Enslavement and oppression lives in the form of inflated Black imprisonment. Some White people still don’t want their kids to go to school with Black kids. And state and federal laws protect institutional racism.
This is America, 2018.
Hope: Better Educators, Better Advocates
Visiting the South has always been bittersweet to me. The visual aesthetic of the land and the southern hospitality are things you can’t really find in the midwest.
But the trees often remind me of Billie Holiday’s “Strange Fruit”. Historical landmarks make me think about the brutality of slavery and Jim Crow. And I can’t help but wonder if I cross into the “wrong part of town,” will I be the next victim of racial hostility?
So on top of all that, the visit our team took to the Legacy Museum and National Memorial for Peace and Justice in Montgomery last week was tough.
My friend Vesia’s comment about the emotion behind it all hit the nail on the head.
Moving especially slow this morning as I head to the lynching memorial. After doing some homework, today’s lynchings are systemic and much more Sophisticated than rope, tree and an adoring crowd. It’s a tough topic and not sure where I’ll be emotionally in a few hours.
— Vesia Hawkins (@vesiawils) October 4, 2018
But if there is a bright side to being slapped in the face with oppression, it’s the beauty of learning about history and applying it to the work we’re doing. Because I know for a fact that we all left Montgomery feeling empowered and more focused.
Ready to explode with truth about educational systems & educators not fulfilling their promise of high quality & comprehensive education for our children of color.
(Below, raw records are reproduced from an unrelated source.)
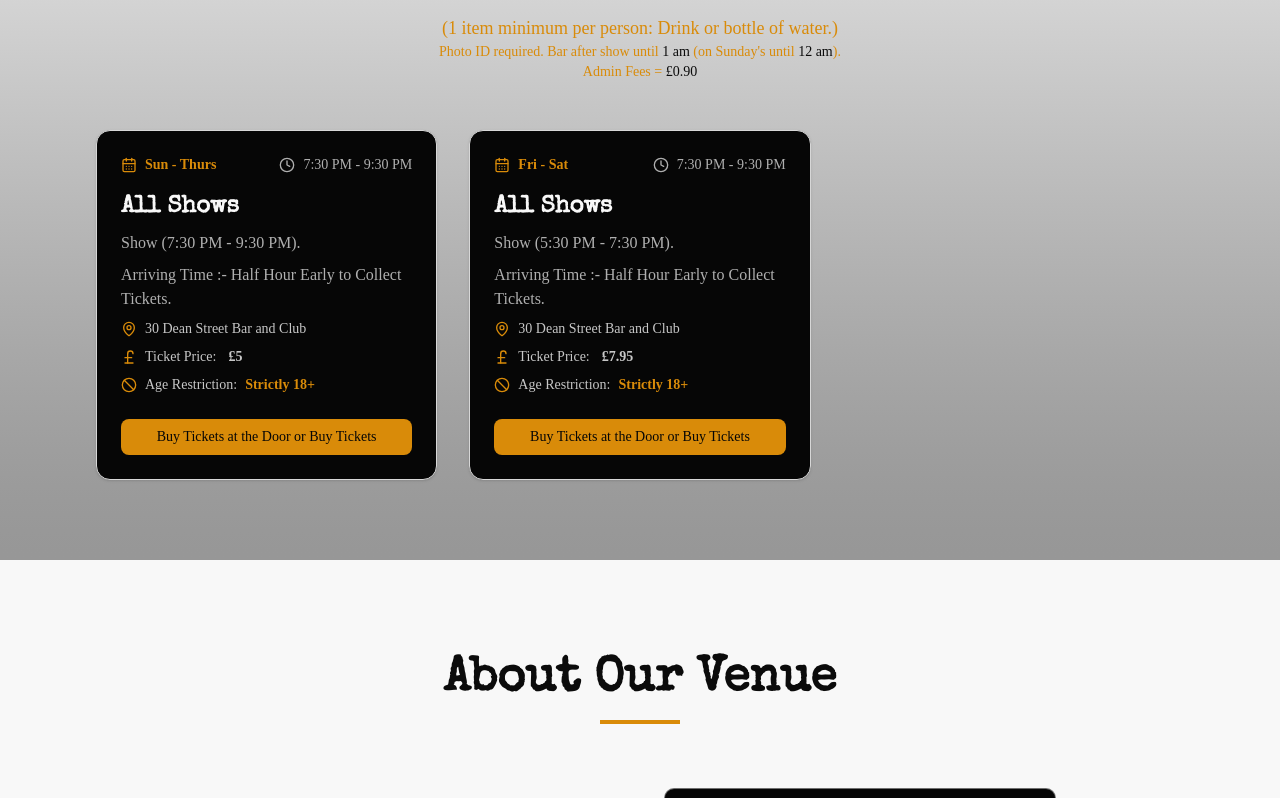
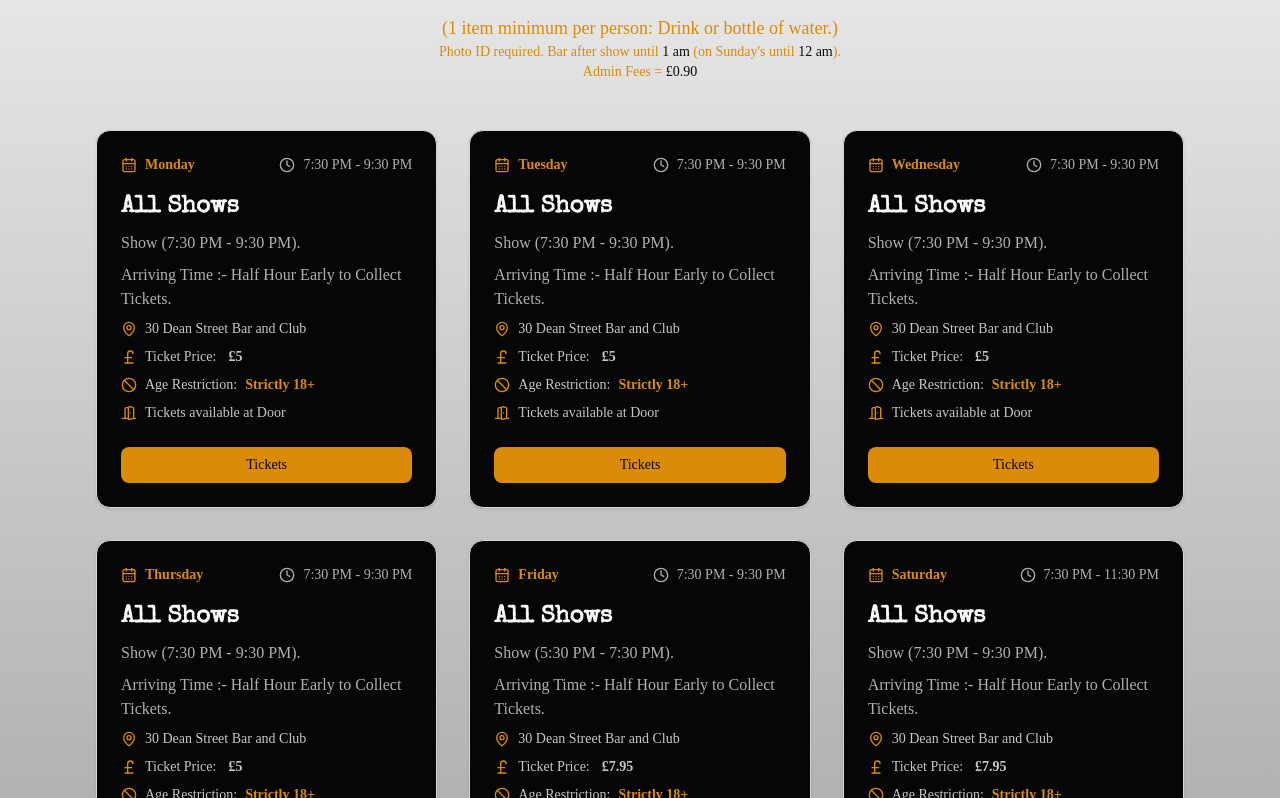
Before and after one commit to maurya-ayush/soho-comedy-house, a React (Vite) app: page / in a window 1280 px wide. Shown: the part 1962-2760 px from the top of the page. Built offline with nearby package versions, Linux system fonts and the light colour scheme; no server answers.

Commit message:
Changes Rates

```diff
--- a/src/components/shows.tsx
+++ b/src/components/shows.tsx
@@ -1,12 +1,12 @@
 "use client"
 
-import { CalendarDays, Clock, MapPin, PoundSterling, Ban } from "lucide-react"
+import { CalendarDays, Clock, MapPin, PoundSterling, Ban, DoorOpen } from "lucide-react"
 import { Button } from "@/components/ui/button"
 import { Link } from "react-router-dom"
 
 const shows = [
     {
-        date: "Sun - Thurs",
+        date: "Monday",
         time: "7:30 PM - 9:30 PM",
         title: "All Shows",
         price: "£5",
@@ -15,18 +15,38 @@ const shows = [
         // descriptionLine2: "Show 2 (8:30 PM - 10:30 PM).",
         descriptionLine3: "Arriving Time :- Half Hour Early to Collect Tickets.",
     },
-    // {
-    //     date: "Thursday",
-    //     time: "7:30 PM - 9:30 PM",
-    //     title: "All Shows",
-    //     price: "£3",
-    //     venue: "30 Dean Street Bar and Club",
-    //     descriptionLine1: "Show 1 (7:30 PM - 9:30 PM).",
-    //     // descriptionLine2: "Show 2 (8:30 PM - 10:30 PM).",
-    //     descriptionLine3: "Arriving Time :- Half Hour Early to Collect Tickets.",
-    // },
     {
-        date: "Fri - Sat ",
+        date: "Tuesday",
+        time: "7:30 PM - 9:30 PM",
+        title: "All Shows",
+        price: "£5",
+        venue: "30 Dean Street Bar and Club",
+        descriptionLine1: "Show (7:30 PM - 9:30 PM).",
+        // descriptionLine2: "Show 2 (8:30 PM - 10:30 PM).",
+        descriptionLine3: "Arriving Time :- Half Hour Early to Collect Tickets.",
+    },
+    {
+        date: "Wednesday",
+        time: "7:30 PM - 9:30 PM",
+        title: "All Shows",
+        price: "£5",
+        venue: "30 Dean Street Bar and Club",
+        descriptionLine1: "Show (7:30 PM - 9:30 PM).",
+        // descriptionLine2: "Show 2 (8:30 PM - 10:30 PM).",
+        descriptionLine3: "Arriving Time :- Half Hour Early to Collect Tickets.",
+    },
+    {
+        date: "Thursday",
+        time: "7:30 PM - 9:30 PM",
+        title: "All Shows",
+        price: "£5",
+        venue: "30 Dean Street Bar and Club",
+        descriptionLine1: "Show (7:30 PM - 9:30 PM).",
+        // descriptionLine2: "Show 2 (8:30 PM - 10:30 PM).",
+        descriptionLine3: "Arriving Time :- Half Hour Early to Collect Tickets.",
+    },
+    {
+        date: "Friday",
         time: "7:30 PM - 9:30 PM",
         title: "All Shows",
         price: "£7.95",
@@ -35,26 +55,26 @@ const shows = [
         // descriptionLine2: "Show 2 (7:30 PM - 9:30 PM).",
         descriptionLine3: "Arriving Time :- Half Hour Early to Collect Tickets.",
     },
-    // {
-    //     date: "Saturday",
-    //     time: "7:30 PM - 11:30 PM",
-    //     title: "All Shows",
-    //     price: "£7.95",
-    //     venue: "30 Dean Street Bar and Club",
-    //     descriptionLine1: "Show 1 (7:30 PM - 9:30 PM).",
-    //     descriptionLine2: "Show 2 (9:30 PM - 11:30 PM).",
-    //     descriptionLine3: "Arriving Time :- Half Hour Early to Collect Tickets.",
-    // },
-    // {
-    //     date: "Sunday",
-    //     time: "7:30 PM - 9:30 PM",
-    //     title: "All Shows",
-    //     price: "£1",
-    //     venue: "30 Dean Street Bar and Club",
-    //     // descriptionLine1: "Show 1 (5:00 PM - 7:00 PM).",
-    //     descriptionLine2: "Show 2 (7:30 PM - 9:30 PM).",
-    //     descriptionLine3: "Arriving Time :- Half Hour Early to Collect Tickets.",
-    // },
+    {
+        date: "Saturday",
+        time: "7:30 PM - 11:30 PM",
+        title: "All Shows",
+        price: "£7.95",
+        venue: "30 Dean Street Bar and Club",
+        descriptionLine1: "Show (7:30 PM - 9:30 PM).",
+        // descriptionLine2: "Show 2 (9:30 PM - 11:30 PM).",
+        descriptionLine3: "Arriving Time :- Half Hour Early to Collect Tickets.",
+    },
+    {
+        date: "Sunday",
+        time: "7:30 PM - 9:30 PM",
+        title: "All Shows",
+        price: "£5",
+        venue: "30 Dean Street Bar and Club",
+        descriptionLine1: "Show (7:30 PM - 9:30 PM).",
+        // descriptionLine2: "Show 2 (7:30 PM - 9:30 PM).",
+        descriptionLine3: "Arriving Time :- Half Hour Early to Collect Tickets.",
+    },
 ]
 
 export default function Shows() {
@@ -126,6 +146,10 @@ export default function Shows() {
                     <Ban className="w-4 h-4 text-primary" />
                         Age Restriction: <text className="text-primary font-bold">Strictly  18+</text>
                     </div>
+                    <div className="flex items-center gap-2 text-background/80 dark:text-foreground/80">
+                    <DoorOpen className="w-4 h-4 text-primary" />
+                        Tickets available at Door
+                    </div>
                 </div>
                 </div>
 
@@ -135,7 +159,7 @@ export default function Shows() {
                         <Button
                             className="w-full bg-primary text-primary-foreground hover:bg-primary/90 transition-all"
                             >
-                            Buy Tickets at the Door or Buy Tickets
+                            Tickets
                         </Button>
                     </Link>
                 </div>
```
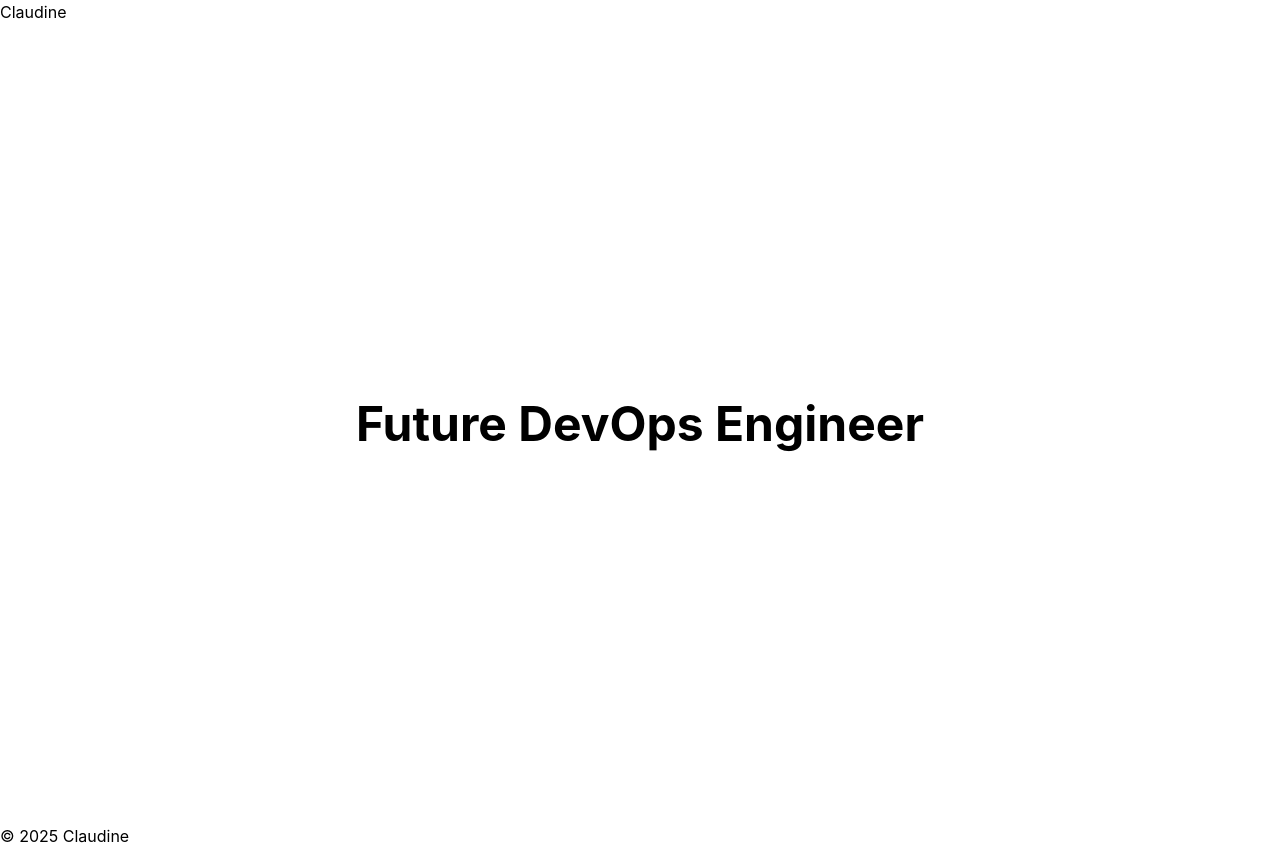
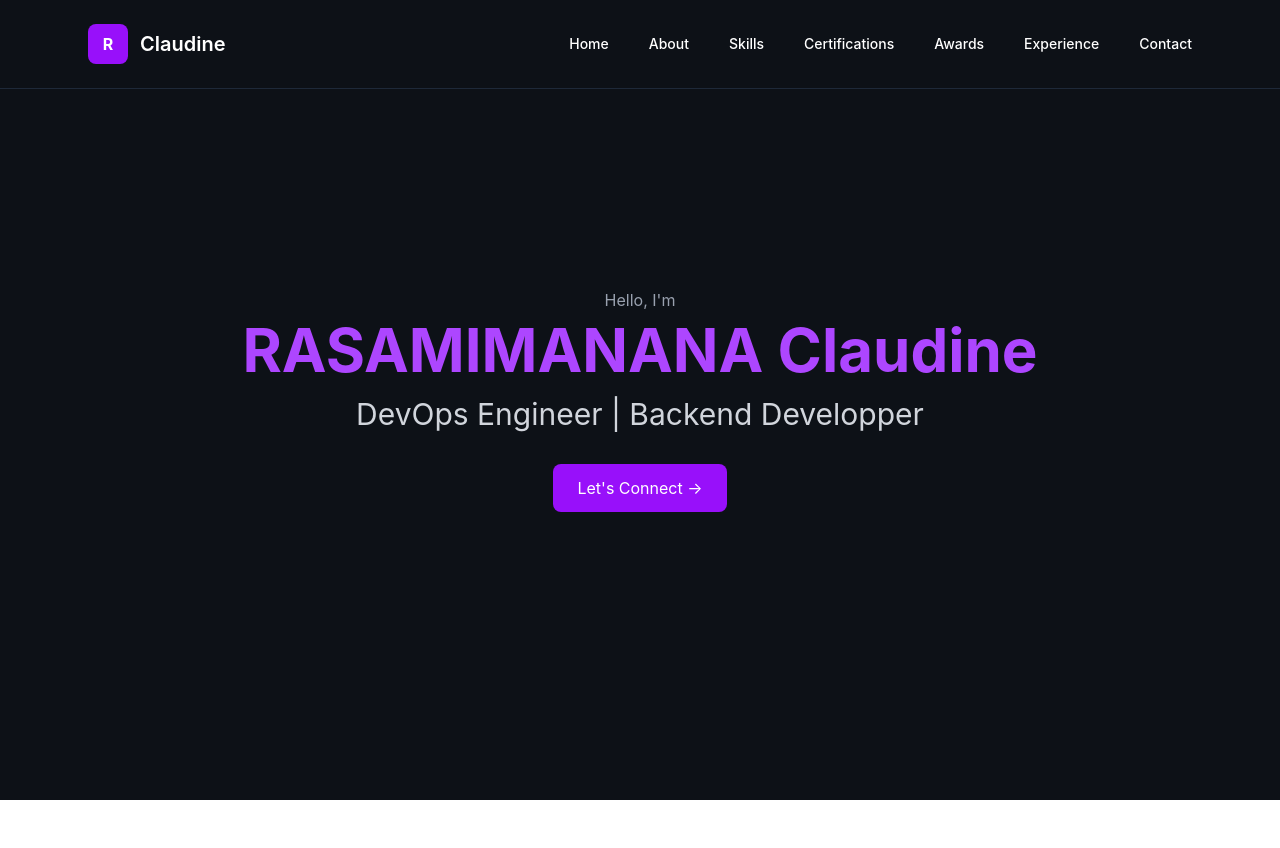
Before and after one commit to ClaudineRas02/Portfolio, a React (Vite) app: page / in a window 1280 px wide. After the commit the page ends 800 px from the top, so only its background shows below. Built offline with nearby package versions, Linux system fonts and the light colour scheme.

Commit message:
Added the navbar and description

```diff
--- /dev/null
+++ b/src/components/Card.jsx
@@ -0,0 +1,16 @@
+export default function Card({ icon, title, description }) {
+  return (
+    <div className="group relative bg-[#13131f] border border-white/8 rounded-2xl p-6 flex flex-col gap-4 hover:border-violet-500/30 transition-all duration-300 hover:shadow-lg hover:shadow-violet-500/10">
+      {/* Icon */}
+      <div className="w-12 h-12 rounded-xl bg-gradient-to-br from-violet-500 to-indigo-600 flex items-center justify-center text-white text-xl shadow-lg shadow-violet-500/30 group-hover:scale-110 transition-transform duration-300">
+        {icon}
+      </div>
+
+      {/* Title */}
+      <h3 className="text-white font-semibold text-lg">{title}</h3>
+
+      {/* Description */}
+      <p className="text-gray-400 text-sm leading-relaxed">{description}</p>
+    </div>
+  );
+}
--- a/src/components/Hero.jsx
+++ b/src/components/Hero.jsx
@@ -1,9 +1,26 @@
-export default function Hero() {
+const Hero = () => {
   return (
-   <section className="flex items-center justify-center h-screen">
-        <h1 className="text-5xl font-bold">
-            Future DevOps Engineer
-        </h1>
+    <section id="home" className="flex flex-col items-center justify-center text-center min-h-screen bg-[#0d1117] text-white">
+
+      <p className="text-gray-400 mb-2">Hello, I'm</p>
+
+      <h1 className="text-5xl md:text-6xl font-bold text-purple-500 mb-4">
+        RASAMIMANANA Claudine
+      </h1>
+
+      <h2 className="text-2xl md:text-3xl text-gray-300 mb-8">
+        DevOps Engineer | Backend Developper
+      </h2>
+
+      <div className="flex gap-6">
+        <button id="goLinkedin" className="px-6 py-3 bg-purple-600 hover:bg-purple-700 rounded-lg transition">
+          Let's Connect →
+        </button>
+
+      </div>
+
     </section>
   );
-}
+};
+
+export default Hero;
--- a/src/components/Navbar.jsx
+++ b/src/components/Navbar.jsx
@@ -1,7 +1,30 @@
-export default function Navbar() {
+const Navbar = () => {
   return (
-    <nav>
-      <h2>Claudine</h2>
-    </nav>
+   <nav className="fixed top-0 left-0 w-full bg-[#0d1117] text-white border-b border-gray-800 z-50">
+  <div className="max-w-6xl mx-auto flex justify-between items-center px-6 py-6">
+
+    {/* Logo + Name */}
+    <div className="hidden md:flex items-center gap-3">
+      <div className="bg-purple-600 w-10 h-10 flex items-center justify-center rounded-lg font-bold">
+        R
+      </div>
+      <span className="text-xl font-semibold">Claudine</span>
+    </div>
+
+    {/* Nav Links */}
+    <ul className="flex gap-10 text-sm font-medium">
+      <li className="hover:text-purple-400 cursor-pointer">Home</li>
+      <li className="hover:text-purple-400 cursor-pointer hidden md:flex">About</li>
+      <li className="hover:text-purple-400 cursor-pointer">Skills</li>
+      <li className="hover:text-purple-400 cursor-pointer">Certifications</li>
+      <li className="hover:text-purple-400 cursor-pointer">Awards</li>
+      <li className="hover:text-purple-400 cursor-pointer">Experience</li>
+      <li className="hover:text-purple-400 cursor-pointer">Contact</li>
+    </ul>
+
+  </div>
+</nav>
   );
-}
+};
+
+export default Navbar;
--- a/src/pages/Home.jsx
+++ b/src/pages/Home.jsx
@@ -7,7 +7,7 @@ export default function Home() {
     <>
       <Navbar />
       <Hero />
-      <Footer />
+
     </>
   );
 }
```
Thank you @ImAlmaMarquez @Cinb03 @radiokeri @vesiawils @RealTalkGwenS @SethABQ @edu_post, I am changed. https://t.co/XCutseKji6
— Marisol Rerucha (@mreruchie) October 5, 2018
I was at that point in this work where hopelessness and exhaustion were setting in. But witnessing two Black youth react to seeing the names of their ancestors who’d been lynched got me back on track.
My fight for access and opportunity for marginalized communities is for them.